This is the first event in the Digital Humanities & Critical Infrastructure Studies Workshop Series organised by King’s Digital Lab, King’s College Department of Digital Humanities, and Critical Infrastructures Studies Initiative (cistudies.org). The event brings together leading thinkers in Digital Humanities to critically interrogate the socio-technical dimensions of infrastructure. Check out the great lineup of speakers (Alan Liu, James Smithies, Laura Mandell, Matthew K. Gold, Susan Brown, Lauren F. Klein, Paola Ricaurte Quijano, Jonathan Gray, David M. Berry), abstracts and the program at the CIStudies website here.
In this workshop, DH theorists will interrogate the nature and fragility of infrastructure at individual, social, and planetary scales, and attempt to reconfigure their nature from social justice, feminist and decolonial perspectives. The following questions will guide us through the discussion: How, precisely, did our contemporary digital infrastructure evolve? How are different actors challenging, contesting and creating alternatives to official data infrastructures?
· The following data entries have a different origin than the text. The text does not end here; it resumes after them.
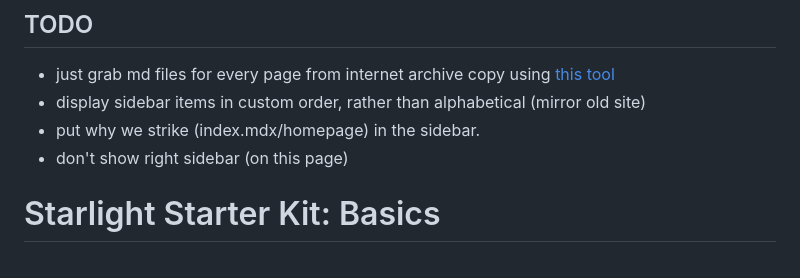
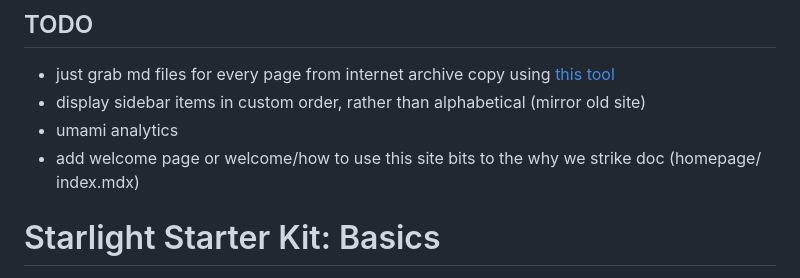
Before and after one commit to jones58/rent-strike.org, a Markdown page: README.md, the part around the change. Rendered like a GitHub page.

Commit message:
add pages

```diff
--- a/README.md
+++ b/README.md
@@ -8,8 +8,8 @@ Rebuilding this site from an [Internet Archive Copy](https://web.archive.org/web
 
 - just grab md files for every page from internet archive copy using [this tool](https://web2md.answer.ai/)
 - display sidebar items in custom order, rather than alphabetical (mirror old site)
-- put why we strike (index.mdx/homepage) in the sidebar.
-- don't show right sidebar (on this page)
+- umami analytics
+- add welcome page or welcome/how to use this site bits to the why we strike doc (homepage/ index.mdx)
 
 # Starlight Starter Kit: Basics
 
```
Also changed, not shown: 1 other file.
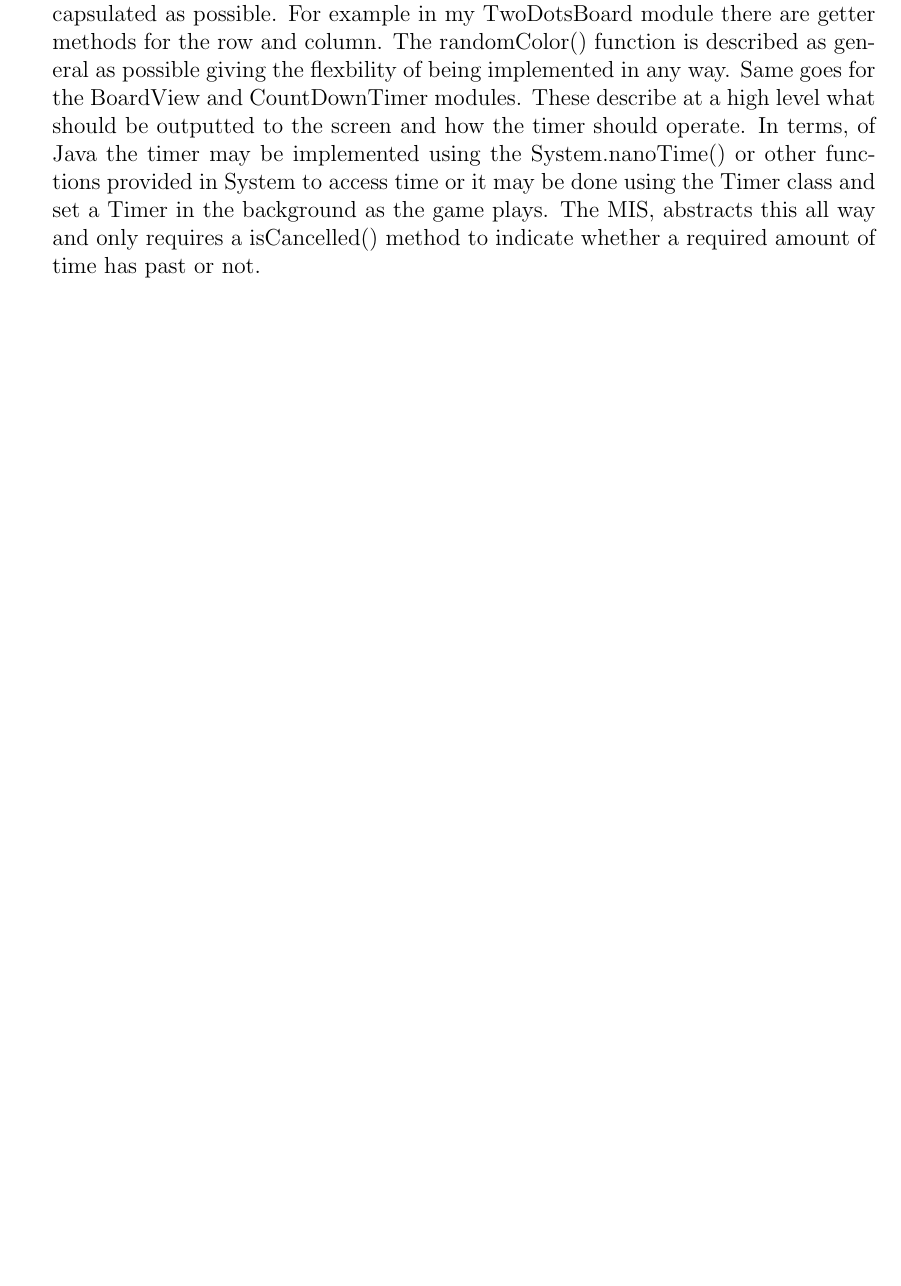
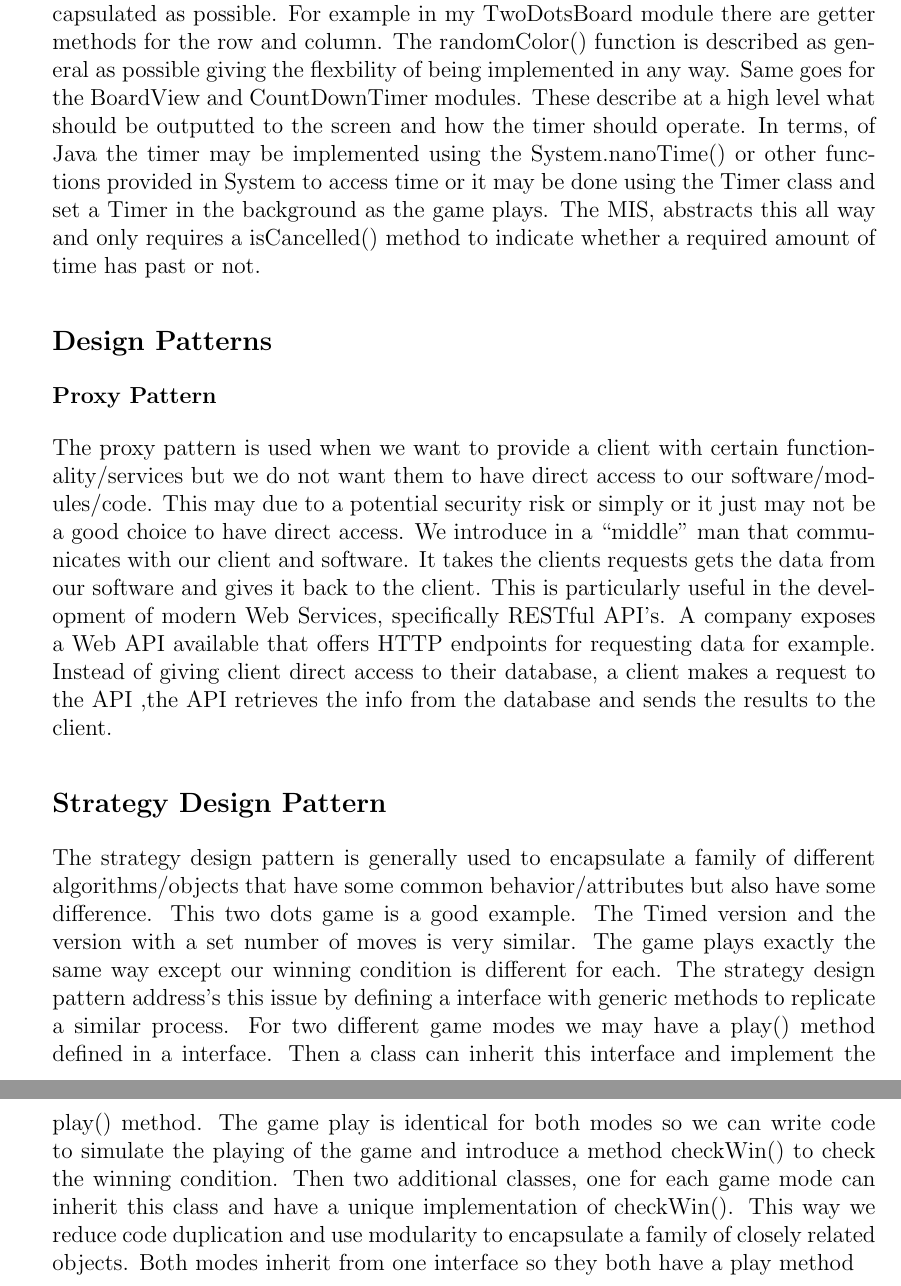
Before and after one commit to shazil-arif/SFWR-ENG-2AA4, a LaTeX document (A4/spec.tex): part of page 28 of 28 before the commit and two parts of pages 28 and 29 of 29 after it, the two joined at a grey line, cut so that both start at the same text, the shorter picture padded with empty space. Compiled offline with pdfLaTeX.

Commit message:
updated spec

```diff
--- a/A4/spec.tex
+++ b/A4/spec.tex
@@ -996,5 +996,13 @@ The main role of this module, in terms of implementation is to instantiate the c
 
 \item Information hiding: I have kept the inner working details of my modules as encapsulated as possible. For example in my TwoDotsBoard module there are getter methods for the row and column. The randomColor() function is described as general as possible giving the flexbility of being implemented in any way. Same goes for the BoardView and CountDownTimer modules. These describe at a high level what should be outputted to the screen and how the timer should operate. In terms, of Java the timer may be implemented using the System.nanoTime() or other functions provided in System to access time or it may be done using the Timer class and set a Timer in the background as the game plays. The MIS, abstracts this all way and only requires a isCancelled() method to indicate whether a required amount of time has past or not.
 
+
+\subsection*{Design Patterns}
+\subsubsection*{Proxy Pattern}
+\noindent The proxy pattern is used when we want to provide a client with certain functionality/services but we do not want them to have direct access to our software/modules/code. This may due to a potential security risk or simply or it just may not be a good choice to have direct access. We introduce in a ``middle'' man that communicates with our client and software. It takes the clients requests gets the data from our software and gives it back to the client. This is particularly useful in the development of modern Web Services, specifically RESTful API's. A company exposes a Web API available that offers HTTP endpoints for requesting data for example. Instead of giving client direct access to their database, a client makes a request to the API ,the API retrieves the info from the database and sends the results to the client.
+\subsection*{Strategy Design Pattern}
+\noindent The strategy design pattern is generally used to encapsulate a family of different algorithms/objects that have some common behavior/attributes but also have some difference. This two dots game is a good example. The Timed version and the version with a set number of moves is very similar. The game plays exactly the same way except our winning condition is different for each. The strategy design pattern address's this issue by defining a interface with generic methods to replicate a similar process. For two different game modes we may have a play() method defined in a interface. Then a class can inherit this interface and implement the play() method. The game play is identical for both modes so we can write code to simulate the playing of the game and introduce a method checkWin() to check the winning condition. Then two additional classes, one for each game mode can inherit this class and have a unique implementation of checkWin(). This way we reduce code duplication and use modularity to encapsulate a family of closely related objects. Both modes inherit from one interface so they both have a play method
+
+
 \end{enumerate}
 \end {document}
```
Also changed, not shown: A4/spec.pdf, A4/spec.tex (2 more changed lines).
How can DH infrastructure be informed by an analysis of power—and even actively challenge existing power imbalances? How might DH infrastructure reject the hierarchical and other divisions that currently structure DH work? How can digital humanists reimagine and rebuild the world differently through infrastructure?
This workshop is part of my MSCA research project (dhinfra.org) and I’m thrilled to be the lead organiser of this wonderful event!
I have recently participated in the Global Digital Humanities Symposium organised by Michigan State University, US. You can find the abstract for my talk “Infrastructure as the Origin of Inequities: A Case of Global Digital Humanities” below and slides presentation on my research blog dhinfra.org. More details can be found on the MSU Global DH website here.
Infrastructure as the Origin of Inequities: A Case of Global Digital Humanities
The COVID-19 pandemic has been an exceptional time that forced society to shift everyday life to online spaces and create provisional forms of doing and acting. It has prompted a narrative of a compressed and connected world in a Zoom meeting. The pandemic outbreak, however, has also disclosed long-standing and deep structural inequities that run along demographic, geopolitical, and infrastructure fault lines. I argue that this is a good time to reconsider some of the pressing questions: How do the power dynamics of actors of knowledge production (e.g., information infrastructures, digital libraries, and publishers) define and materialize the contours of global science and humanities? Where are we now in our efforts to improve a networked global science and education based on values of equal access to resources, inclusive participation, and the diversity of epistemologies?
In this presentation, I aim to reflect on global dimensions of knowledge infrastructure to understand the specification and realization of global digital humanities – the branch of digital humanities (DH) focused on the global development of the field and representation of the DH community. I propose to look at the social side of the aspects of infrastructure – connection, standardization, and access – to comprehend the global configuration of DH. Along with the expansion across the world, DH communities face issues of unequal participation and opportunities in developing the field. I aim to show that discrepancies in the global development of DH lie at the root of existing infrastructure inequalities. Drawing on the field of science and technology studies, I argue that in order to overcome these imbalances, the community can seek to practice “infrastructuring” global DH; this means to build an inclusive network of unique nodes of local communities on the top of the geopolitical system of knowledge infrastructure.